RuntimeError: derivative for aten::heaviside is not implemented

Hi Folks,

I was trying to implement a piecewise smooth function with torch.heaviside(). The pytorch send me an error message saying heaviside does not have a derivative.

I know that mathematically the derivative at the discontinuity of the heaviside function should be considered as infinity but is there any version of Pytorch that would produce something that works similarly?



Hi Daqian!

You are correct that the derivative for heaviside() is not implemented.*

However, if I understand your use case correctly, you do not need to
backpropagate through heaviside() itself, rather, just through the pieces
of your piecewise function.

There are a number of ways to do this, but you can do it with heaviside()
if you protect the call to heaviside() with a torch.no_grad() block.

Here is a script that illustrates backpropagating through a piecewise
function built using heaviside():

import torch
print (torch.__version__)

def  square_cube (x):   # a piecewise-smooth function
    with torch.no_grad():
        heavy = torch.heaviside (x, torch.tensor ([0.5]))
    return  (1.0 - heavy) * x**2  +  heavy * x**3

t = torch.arange (-3.0, 3.1, 1.0, requires_grad = True)
print (t)
sc = square_cube (t)
print (t.grad)

And here is its output:

tensor([-3., -2., -1.,  0.,  1.,  2.,  3.], requires_grad=True)
tensor([-6., -4., -2.,  0.,  3., 12., 27.])

*) heaviside() is differentiable, with derivative zero everywhere except
for its discontinuity.
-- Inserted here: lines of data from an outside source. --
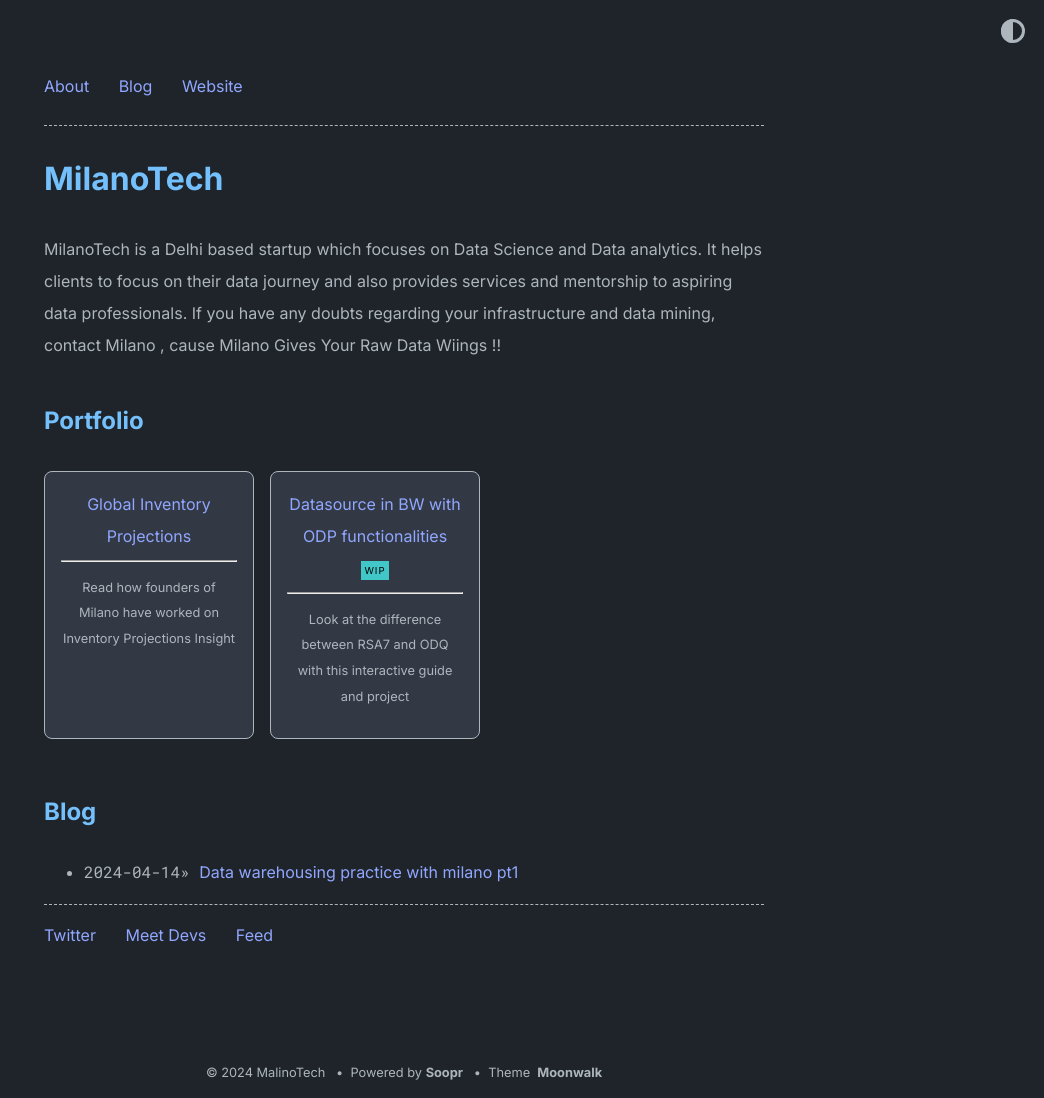
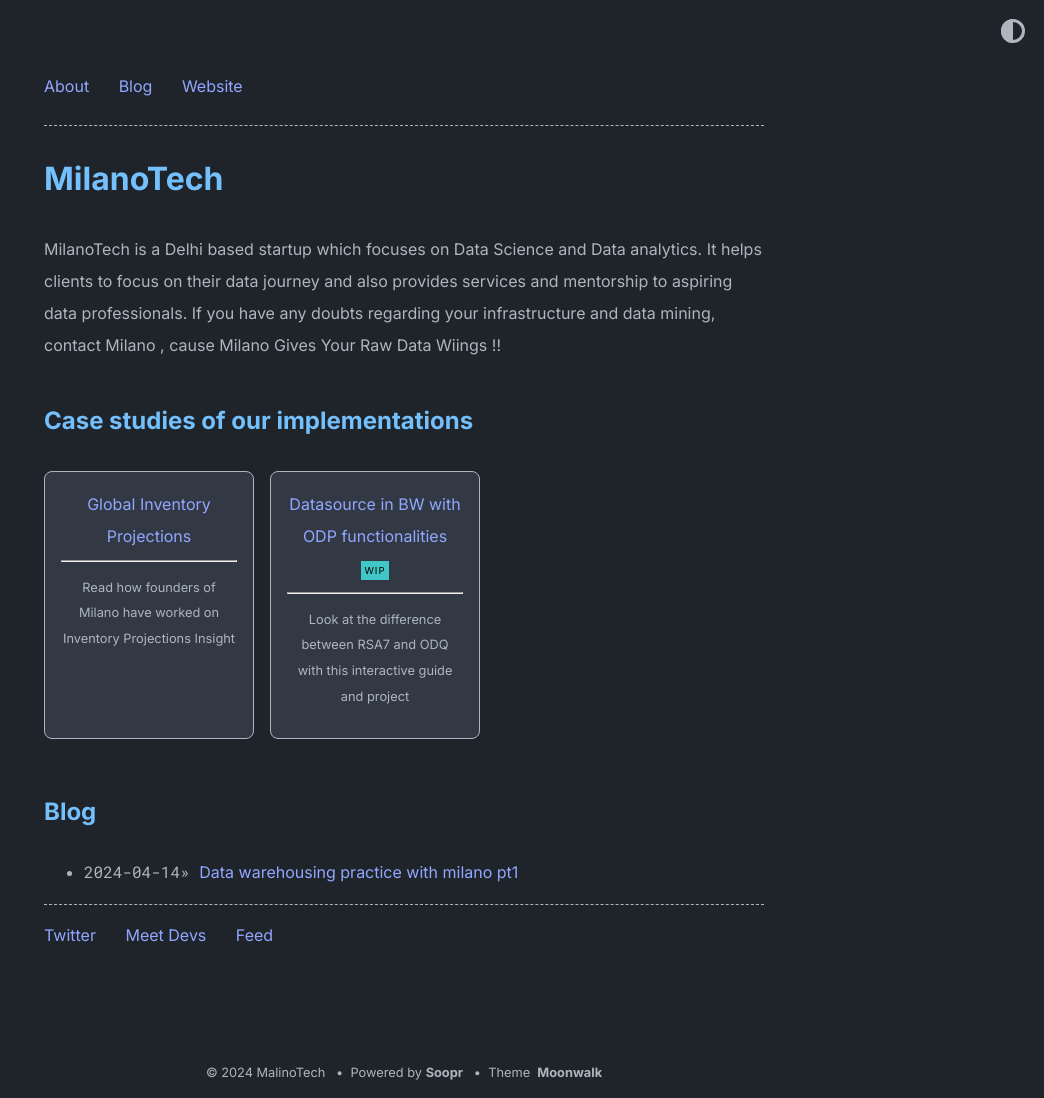
Before and after one commit to MilanoTech/milanotech.github.io, a Jekyll site: the page built from index.md, in a window 1280 px wide. Shown: the whole page, without its empty margins (236-1280 px from the left). Built offline with Jekyll 4.4.1, drawn with Linux system fonts in a browser that asks for light colours.

Commit message:
Update _config.yml

```diff
--- a/_config.yml
+++ b/_config.yml
@@ -35,7 +35,7 @@ theme_config:
   show_tags: true # show tags in a blog posts
   # options for "home" page
   home:
-    title_projects: Portfolio
+    title_projects: Case studies of our implementations
     title_misc_list: Details
     title_blog: Blog
     title_old_projects: Old Projects
```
So it’s arguable that pytorch should implement its
derivative. However, with zero derivative, backpropagation through
heaviside() isn’t really useful for anything, so not implementing its
derivative isn’t an unreasonable choice. It does break your use case,
but the torch.no_grad() work-around seems adequate.


K. Frank

Hi Frank,

I appreciate your insight!

It is my fault that I did not specify what I wanted. So I was actually trying to model a piecewise smooth function and take a derivative of the function I am modeling. I think maybe approximating the torch.heaviside() with a very steep torch.sigmoid() is a better option for me since I need the derivative (and even the second derivative) of the function I am modeling. In this case, I realized that even if it is implemented, the delta function will still cause problems because of my need of its second derivative.

Still, I appreciate your insight!